EXTRACTED ENTRIES:
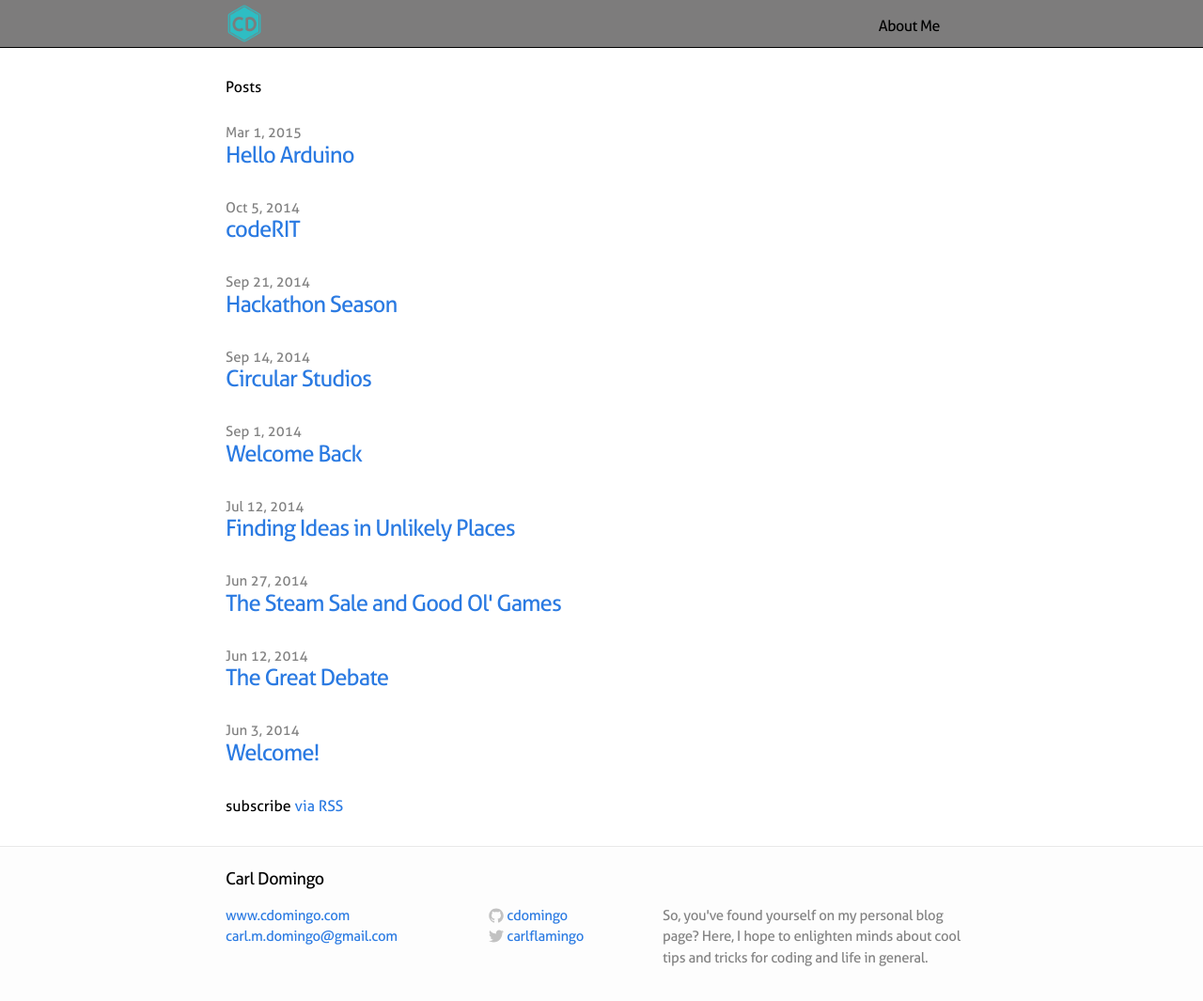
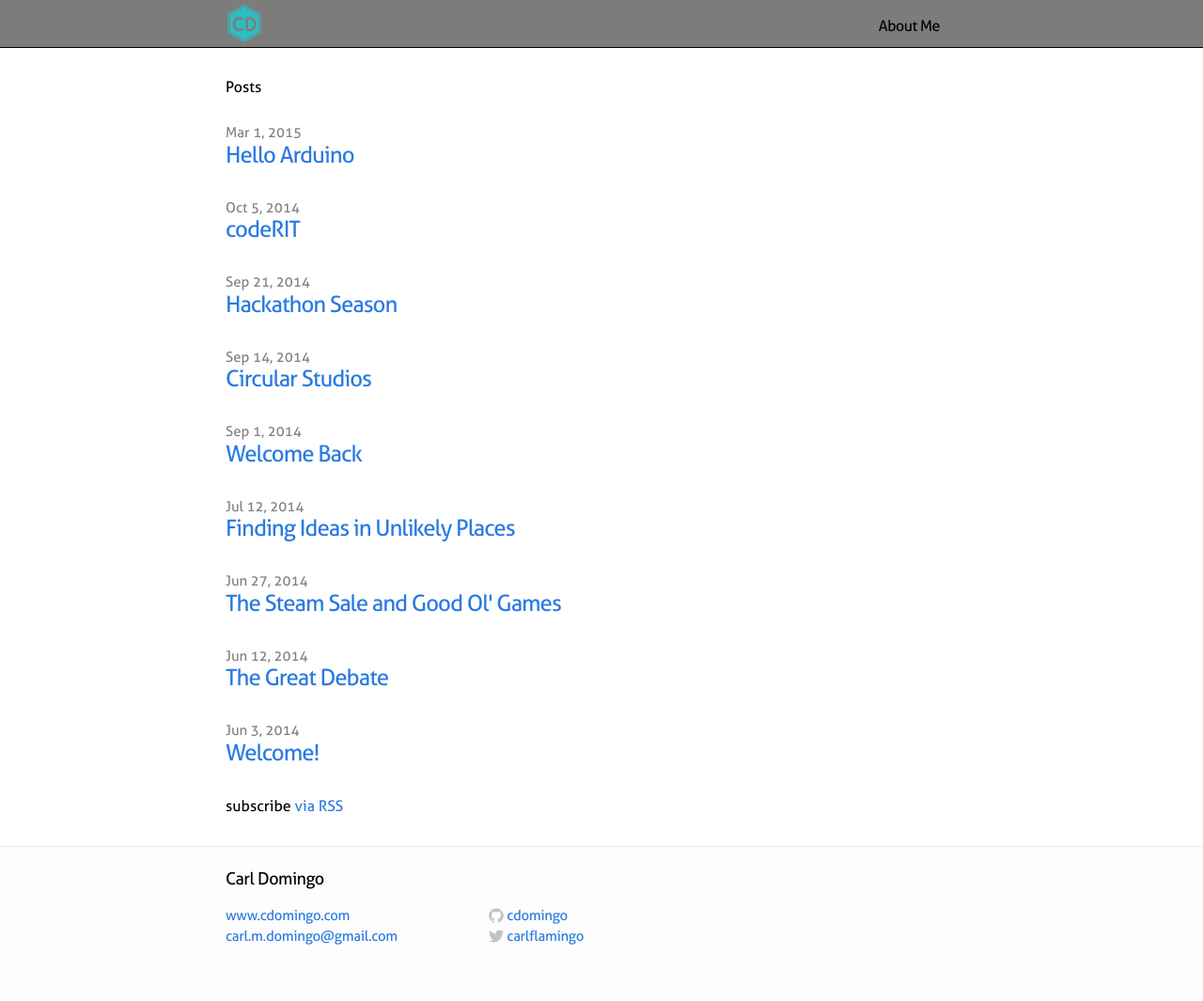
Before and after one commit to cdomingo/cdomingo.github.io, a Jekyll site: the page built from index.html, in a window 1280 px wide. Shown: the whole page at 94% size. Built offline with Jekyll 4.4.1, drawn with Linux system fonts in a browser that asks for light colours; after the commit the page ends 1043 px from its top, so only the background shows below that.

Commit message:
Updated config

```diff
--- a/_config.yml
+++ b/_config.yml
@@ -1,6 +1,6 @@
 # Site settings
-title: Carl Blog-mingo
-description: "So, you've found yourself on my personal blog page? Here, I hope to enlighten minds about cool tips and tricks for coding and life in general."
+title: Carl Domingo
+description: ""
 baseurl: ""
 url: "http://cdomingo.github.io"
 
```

* * *

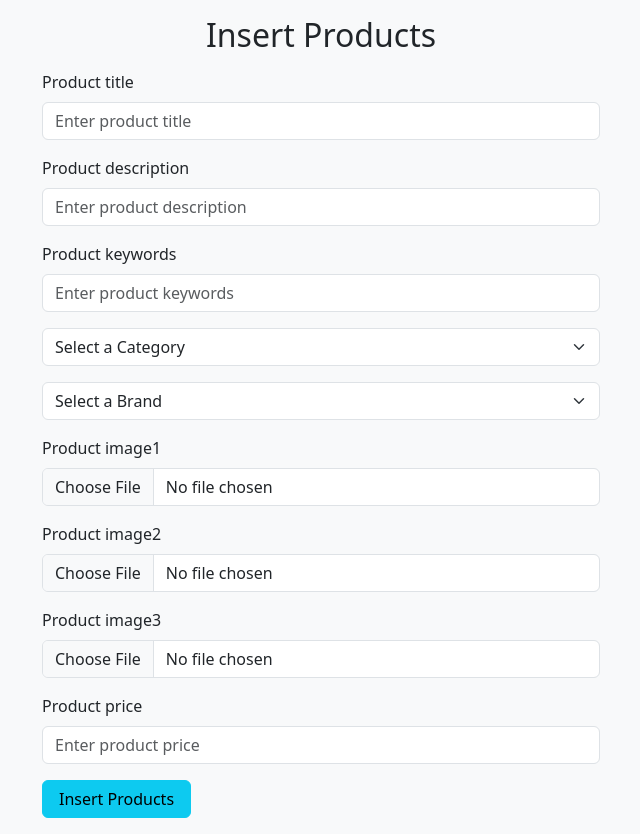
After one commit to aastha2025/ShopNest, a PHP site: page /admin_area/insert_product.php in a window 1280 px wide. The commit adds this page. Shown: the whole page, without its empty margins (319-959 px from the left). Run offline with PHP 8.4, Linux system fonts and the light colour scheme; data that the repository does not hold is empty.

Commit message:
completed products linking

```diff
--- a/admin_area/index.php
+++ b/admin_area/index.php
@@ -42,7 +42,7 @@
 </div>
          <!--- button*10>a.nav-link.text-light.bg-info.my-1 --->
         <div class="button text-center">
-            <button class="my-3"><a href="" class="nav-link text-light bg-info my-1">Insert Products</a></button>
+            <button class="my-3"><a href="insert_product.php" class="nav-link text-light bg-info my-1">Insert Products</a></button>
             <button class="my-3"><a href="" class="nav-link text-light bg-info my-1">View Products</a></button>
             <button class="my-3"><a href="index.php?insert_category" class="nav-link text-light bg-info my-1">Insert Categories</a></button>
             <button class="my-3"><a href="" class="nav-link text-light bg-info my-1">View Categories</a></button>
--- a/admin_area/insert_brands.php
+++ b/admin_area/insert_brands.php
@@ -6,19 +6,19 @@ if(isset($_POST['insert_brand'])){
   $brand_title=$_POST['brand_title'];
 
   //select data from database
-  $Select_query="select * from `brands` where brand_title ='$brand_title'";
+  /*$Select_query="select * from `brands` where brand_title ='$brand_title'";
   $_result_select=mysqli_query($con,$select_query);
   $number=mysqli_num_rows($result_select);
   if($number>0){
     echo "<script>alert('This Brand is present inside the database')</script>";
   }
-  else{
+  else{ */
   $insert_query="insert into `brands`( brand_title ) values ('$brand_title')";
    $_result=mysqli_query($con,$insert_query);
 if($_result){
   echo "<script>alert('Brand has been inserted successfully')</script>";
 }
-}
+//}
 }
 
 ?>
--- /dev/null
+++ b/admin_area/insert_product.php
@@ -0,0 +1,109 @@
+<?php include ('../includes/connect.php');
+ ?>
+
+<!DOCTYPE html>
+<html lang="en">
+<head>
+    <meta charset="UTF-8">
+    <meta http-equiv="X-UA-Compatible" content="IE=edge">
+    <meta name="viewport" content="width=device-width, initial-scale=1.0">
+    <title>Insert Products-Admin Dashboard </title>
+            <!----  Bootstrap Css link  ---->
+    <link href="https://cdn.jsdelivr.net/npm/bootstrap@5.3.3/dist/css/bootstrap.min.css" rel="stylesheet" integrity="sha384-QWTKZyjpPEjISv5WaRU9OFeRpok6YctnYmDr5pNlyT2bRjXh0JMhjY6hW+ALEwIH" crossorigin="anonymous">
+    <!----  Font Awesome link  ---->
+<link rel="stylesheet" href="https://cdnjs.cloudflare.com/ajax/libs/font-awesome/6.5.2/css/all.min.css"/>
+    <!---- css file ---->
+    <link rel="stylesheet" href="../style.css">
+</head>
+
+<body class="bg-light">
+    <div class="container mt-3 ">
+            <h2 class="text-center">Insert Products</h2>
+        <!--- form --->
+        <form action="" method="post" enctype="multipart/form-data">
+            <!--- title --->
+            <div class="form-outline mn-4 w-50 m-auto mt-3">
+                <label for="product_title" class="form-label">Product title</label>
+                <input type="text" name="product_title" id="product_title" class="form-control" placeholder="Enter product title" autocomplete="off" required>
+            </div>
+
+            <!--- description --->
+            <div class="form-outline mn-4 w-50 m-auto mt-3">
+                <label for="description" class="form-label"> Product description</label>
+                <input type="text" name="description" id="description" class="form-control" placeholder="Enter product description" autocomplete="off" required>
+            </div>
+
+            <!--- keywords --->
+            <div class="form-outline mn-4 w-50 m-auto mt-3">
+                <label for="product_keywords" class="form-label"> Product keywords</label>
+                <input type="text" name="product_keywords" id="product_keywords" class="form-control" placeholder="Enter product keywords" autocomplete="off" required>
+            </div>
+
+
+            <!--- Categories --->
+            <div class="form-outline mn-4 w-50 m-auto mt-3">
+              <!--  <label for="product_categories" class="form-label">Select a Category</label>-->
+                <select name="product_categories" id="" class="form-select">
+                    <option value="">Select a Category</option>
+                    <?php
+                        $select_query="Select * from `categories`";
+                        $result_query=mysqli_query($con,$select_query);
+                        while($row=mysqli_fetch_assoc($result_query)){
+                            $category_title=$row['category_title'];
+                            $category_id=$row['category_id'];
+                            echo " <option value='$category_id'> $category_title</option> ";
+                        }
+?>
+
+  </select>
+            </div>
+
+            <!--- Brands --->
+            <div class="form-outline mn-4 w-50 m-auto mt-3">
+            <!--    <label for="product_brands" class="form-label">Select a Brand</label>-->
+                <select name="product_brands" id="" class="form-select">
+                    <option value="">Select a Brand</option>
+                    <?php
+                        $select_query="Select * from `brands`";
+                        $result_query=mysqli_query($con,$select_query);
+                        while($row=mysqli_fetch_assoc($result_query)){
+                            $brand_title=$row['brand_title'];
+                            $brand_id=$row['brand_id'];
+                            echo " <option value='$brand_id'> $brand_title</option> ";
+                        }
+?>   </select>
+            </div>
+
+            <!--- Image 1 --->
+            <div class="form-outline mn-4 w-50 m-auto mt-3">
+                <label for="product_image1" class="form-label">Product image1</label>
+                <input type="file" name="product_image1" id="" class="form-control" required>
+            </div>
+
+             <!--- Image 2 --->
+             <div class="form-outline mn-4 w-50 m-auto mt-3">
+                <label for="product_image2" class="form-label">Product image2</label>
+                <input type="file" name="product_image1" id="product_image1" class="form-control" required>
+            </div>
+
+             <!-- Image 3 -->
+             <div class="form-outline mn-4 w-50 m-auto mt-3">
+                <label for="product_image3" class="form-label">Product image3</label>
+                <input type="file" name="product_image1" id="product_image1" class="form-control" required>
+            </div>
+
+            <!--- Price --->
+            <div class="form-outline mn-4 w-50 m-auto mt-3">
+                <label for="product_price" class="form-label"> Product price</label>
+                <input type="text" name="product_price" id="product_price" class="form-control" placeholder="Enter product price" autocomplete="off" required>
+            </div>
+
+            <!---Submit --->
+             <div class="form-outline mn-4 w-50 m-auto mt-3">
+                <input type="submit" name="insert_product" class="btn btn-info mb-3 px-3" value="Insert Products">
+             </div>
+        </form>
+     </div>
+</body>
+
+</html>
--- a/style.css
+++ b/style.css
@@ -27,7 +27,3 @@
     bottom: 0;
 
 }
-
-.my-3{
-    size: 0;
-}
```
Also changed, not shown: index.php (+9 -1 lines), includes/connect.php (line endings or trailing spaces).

...

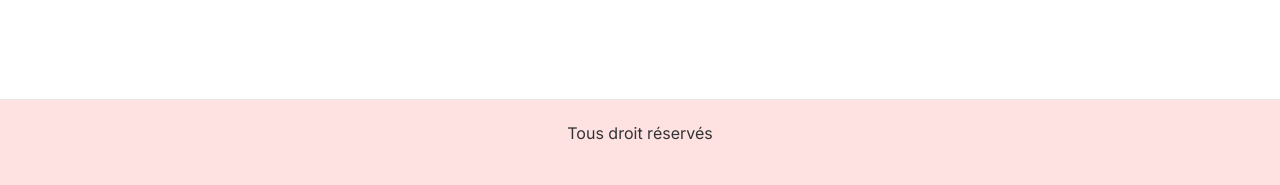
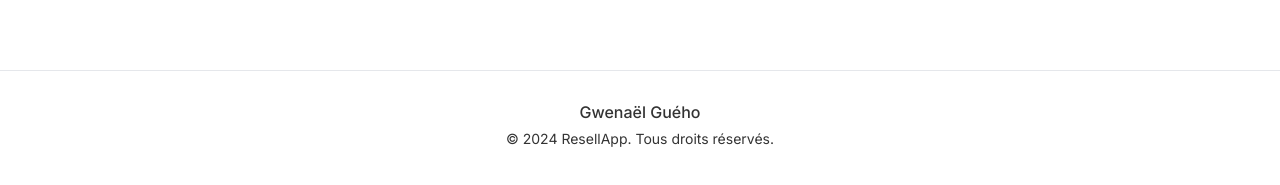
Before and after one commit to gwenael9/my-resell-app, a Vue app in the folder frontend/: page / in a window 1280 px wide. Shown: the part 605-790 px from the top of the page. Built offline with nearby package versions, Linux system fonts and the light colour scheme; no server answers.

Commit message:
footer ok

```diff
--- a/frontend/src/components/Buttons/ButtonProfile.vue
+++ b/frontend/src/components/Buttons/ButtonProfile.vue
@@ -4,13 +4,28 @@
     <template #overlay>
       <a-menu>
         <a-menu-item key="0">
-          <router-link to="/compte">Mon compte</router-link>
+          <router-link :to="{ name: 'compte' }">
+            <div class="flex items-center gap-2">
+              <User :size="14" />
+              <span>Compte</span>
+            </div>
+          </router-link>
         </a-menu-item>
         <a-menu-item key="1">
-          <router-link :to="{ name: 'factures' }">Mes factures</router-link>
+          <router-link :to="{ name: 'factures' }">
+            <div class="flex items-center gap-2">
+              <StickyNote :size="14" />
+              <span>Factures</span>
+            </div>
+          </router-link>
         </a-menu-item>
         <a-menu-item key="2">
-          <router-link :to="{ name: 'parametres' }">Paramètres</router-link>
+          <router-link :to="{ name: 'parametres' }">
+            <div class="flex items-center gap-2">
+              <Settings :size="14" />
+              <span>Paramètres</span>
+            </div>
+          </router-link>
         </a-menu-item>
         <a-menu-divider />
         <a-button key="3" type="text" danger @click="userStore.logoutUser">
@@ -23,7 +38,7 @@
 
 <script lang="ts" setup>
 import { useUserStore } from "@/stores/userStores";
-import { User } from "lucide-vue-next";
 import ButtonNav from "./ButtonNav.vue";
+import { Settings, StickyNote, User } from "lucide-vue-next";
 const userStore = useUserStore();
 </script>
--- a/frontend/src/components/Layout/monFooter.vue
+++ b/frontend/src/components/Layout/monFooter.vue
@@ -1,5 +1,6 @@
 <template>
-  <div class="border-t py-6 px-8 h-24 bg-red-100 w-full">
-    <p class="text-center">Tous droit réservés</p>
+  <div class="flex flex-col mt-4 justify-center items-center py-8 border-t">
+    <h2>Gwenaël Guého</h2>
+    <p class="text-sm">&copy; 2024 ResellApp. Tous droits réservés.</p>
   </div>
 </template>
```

EXERCISE DESCRIPTION:
From the material above, please return each line containing "frontend".

SOLVED EXERCISE:
Before and after one commit to gwenael9/my-resell-app, a Vue app in the folder frontend/: page / in a window 1280 px wide. Shown: the part 605-790 px from the top of the page. Built offline with nearby package versions, Linux system fonts and the light colour scheme; no server answers.
--- a/frontend/src/components/Buttons/ButtonProfile.vue
+++ b/frontend/src/components/Buttons/ButtonProfile.vue
--- a/frontend/src/components/Layout/monFooter.vue
+++ b/frontend/src/components/Layout/monFooter.vue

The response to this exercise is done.